FORT WAYNE, Ind. (WANE) Girl Scouts of the USA is joining the Ban Bossy campaign to help encourage girls to become leaders.
A study conducted by the Girl Scouts Research Institute showed that by middle school, girls are less interested in leadership roles than boys because they fear being disliked or considered “bossy.” Statistics show 53 percent of Girl Scouts have been called bossy at least once.
“Girls are twice as likely as boys to avoid leadership roles for fear of being deemed ‘bossy’ by their peers,” explains Anna Maria Chávez, CEO of Girl Scouts of the USA (GSUSA). “At Girl Scouts, we want to bring adults and girls together to empower them as our next generation of leaders.”
Sheryl Sandberg, Facebook COO, author of Lean In, and founder of LeanIn.org, believes we should encourage girls to “lean in” and let their voices be heard. “We need to recognize the ways we systematically discourage leadership in girls from a young age—and instead, we need to encourage them [to lead],” Sandberg explains.
“We focus on building girls of courage, confidence and character, and we are ecstatic about the Ban Bossy movement. Creating awareness that empowers acceptance for young women to act in a leadership role, especially after the early years when it seems no longer cool to stand out without being labeled, is something that’s imperative to investing in a successfully balanced tomorrow, today,” says Sharon Pohly, CEO of Girl Scouts of Northern Indiana-Michiana.
As part of the Ban Bossy campaign, Lifetime TV will air a “Ban Bossy” PSA with appearances by Chávez and Sandberg, as well as Secretary of Education Arne Duncan, former Secretary of State Condoleezza Rice, performer Beyoncé, actress Jennifer Gardner, fashion designer Diane von Fürstenberg, and others.

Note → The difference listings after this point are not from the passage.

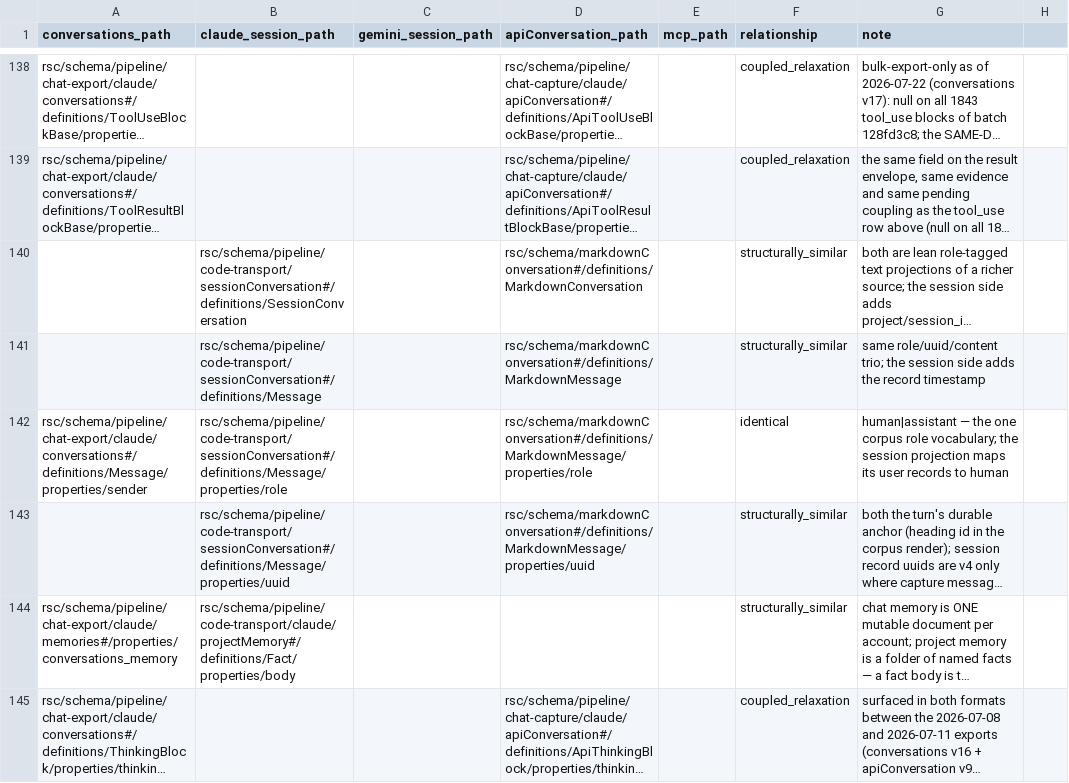
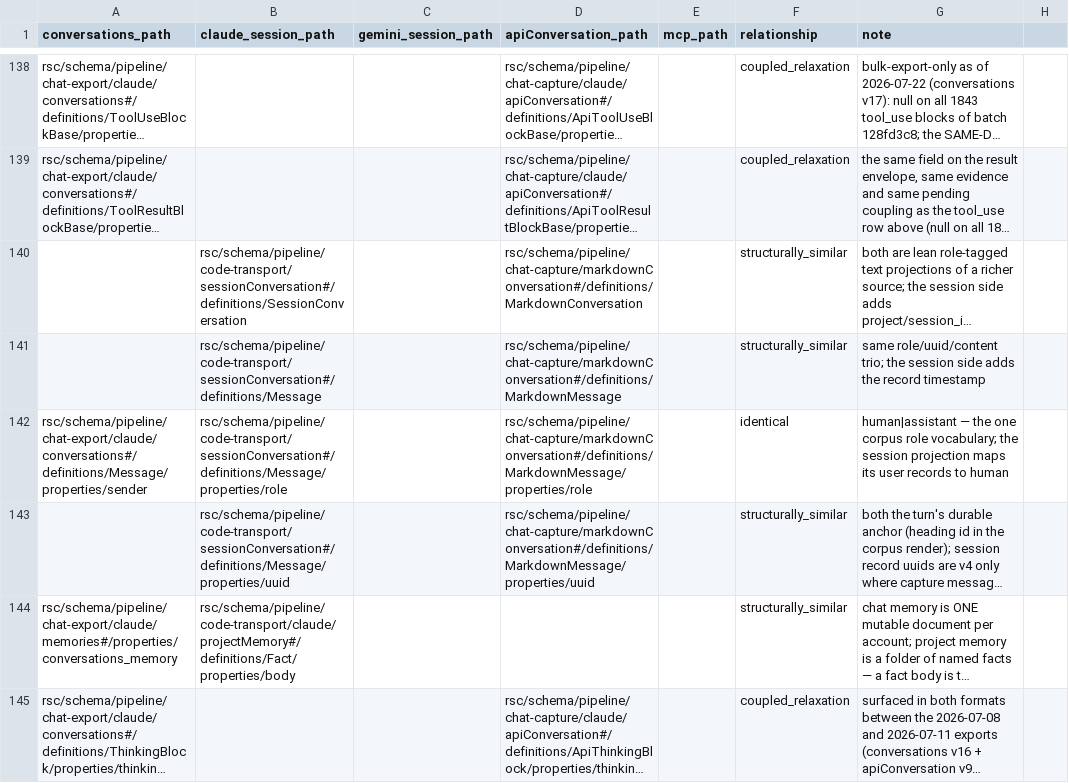
Before and after one commit to rpus/corpus-yoga, a CSV file: rsc/model/model_join.csv, drawn as a sheet; only a part is shown, gaps mark what is left out; long unchanged cells end in …; the diff names each change by its address in the sheet, - before the commit and + after, or states it on an @@ line.

Commit message:
markdownConversation should type the core a claude projection and a gemini scrape share, and gemini's captures should be judged against it at capture and at render, so that the rehearsal stands before a gemini unit's promotion (#966)
markdownConversation types the core a claude projection and a gemini scrape share, and gemini's captures are judged against it at capture and at render

The family moves to rsc/schema/pipeline/chat-capture/markdownConversation as a family of
both the pipeline's providers (issues/965), v5 requiring the core alone - title, url and
the turns' role and content - with the summary and each turn's uuid the claude
projection's own. markdown_projection.project_scrape lifts a gemini DOM scrape, written
by dom.js in render()'s grammar, into the shape through the one parser, turn_seq;
src/main/pipeline/chat-capture/lean.py is the lift as the validate steps run it. The
claude validate step judges each capture's projection beside its apiConversation; the
new gemini validate step judges each scrape's lift; both write verdict records the
rehearsal reads, so the browser noun judges gemini units and the rehearsal stands
before their promotion. The gemini render holds each scrape to the family as claude's
render does, failing the stage on an invalid one.

The check pipeline.every_provider_is_judged holds that every provider a pipeline
captures for has a judging family - red at e44b82f3 on reading-room, 2026-10-22, on
chat-capture/gemini. The join's four pointers and the catalogue's one key follow the
family's address; the cache registry says the new logs. The chat-capture run runs each
provider's steps where that provider's captures stand: before, it exited before gemini's
steps whenever claude's capture root was absent. A unit judged valid at a family origin/main
does not hold at all is unlicensed, the mint's merge licensing its promotion, as a unit
judged at a version main lacks already was. A mirror-measured unit - gemini's ordering file - is
judged by no family, since it is replaced whole.

Signature: reading-room/claude/e2d2039d

```diff
--- a/rsc/model/model_join.csv
+++ b/rsc/model/model_join.csv
-D140 (apiConversation_path): rsc/schema/markdownConversation#/definitions/MarkdownConversation
+D140 (apiConversation_path): rsc/schema/pipeline/chat-capture/markdownConversation#/definitions/MarkdownConversation
-D141 (apiConversation_path): rsc/schema/markdownConversation#/definitions/MarkdownMessage
+D141 (apiConversation_path): rsc/schema/pipeline/chat-capture/markdownConversation#/definitions/MarkdownMessage
-D142 (apiConversation_path): rsc/schema/markdownConversation#/definitions/MarkdownMessage/properties/role
+D142 (apiConversation_path): rsc/schema/pipeline/chat-capture/markdownConversation#/definitions/MarkdownMessage/properties/role
-D143 (apiConversation_path): rsc/schema/markdownConversation#/definitions/MarkdownMessage/properties/uuid
+D143 (apiConversation_path): rsc/schema/pipeline/chat-capture/markdownConversation#/definitions/MarkdownMessage/properties/uuid
```
Also changed, not shown: rsc/cache_io.csv, 19 other files.
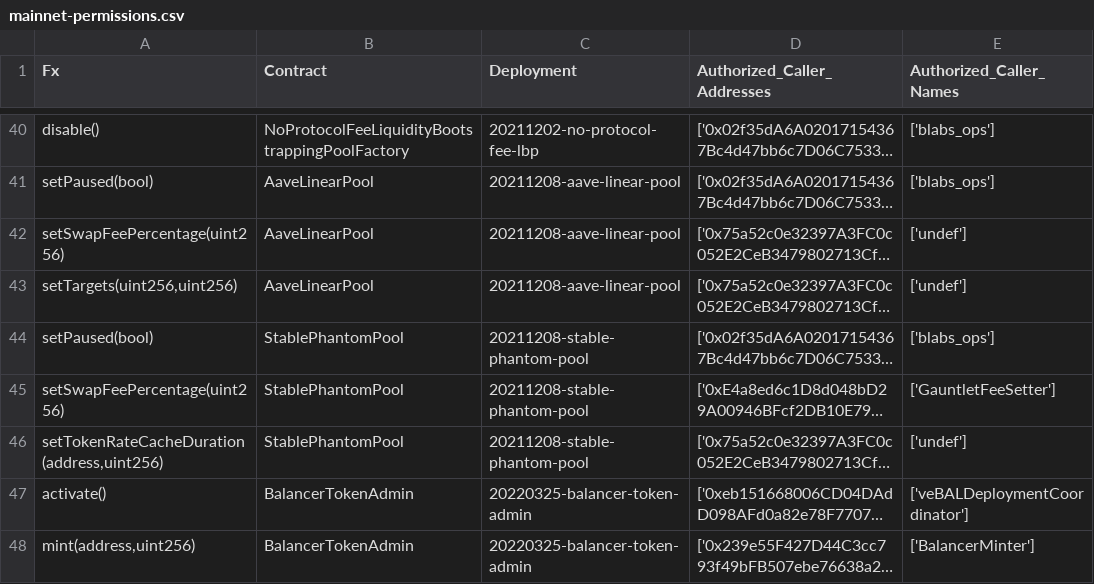
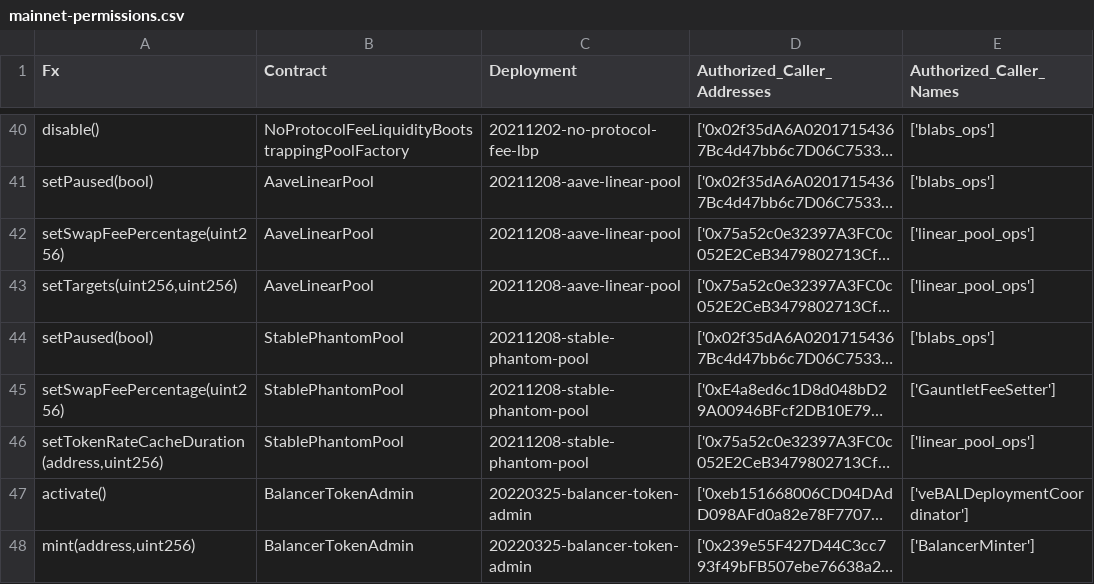
Before and after one commit to nikitakle/multisig-ops, a CSV file: tools/python/reports/mainnet-permissions.csv, drawn as a sheet; only a part is shown, gaps mark what is left out; long unchanged cells end in …; the diff names each change by its address in the sheet, - before the commit and + after, or states it on an @@ line.

Commit message:
deal with undef addresses and regen mainnet.

```diff
--- a/tools/python/reports/mainnet-permissions.csv
+++ b/tools/python/reports/mainnet-permissions.csv
-E42:E43 (Authorized_Caller_Names): ['undef']
+E42:E43 (Authorized_Caller_Names): ['linear_pool_ops']
-E46 (Authorized_Caller_Names): ['undef']
+E46 (Authorized_Caller_Names): ['linear_pool_ops']
```
Also changed, not shown: 4 other files.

The Ban Bossy campaign will be housed on a newly launched website, BanBossy.com, where visitors can take the pledge to Ban Bossy, share facts and figures on girls’ leadership, read Ban Bossy quotes from celebrities and leaders, and download our leadership tips encouraging girls and women to lead at home, at school, and at work.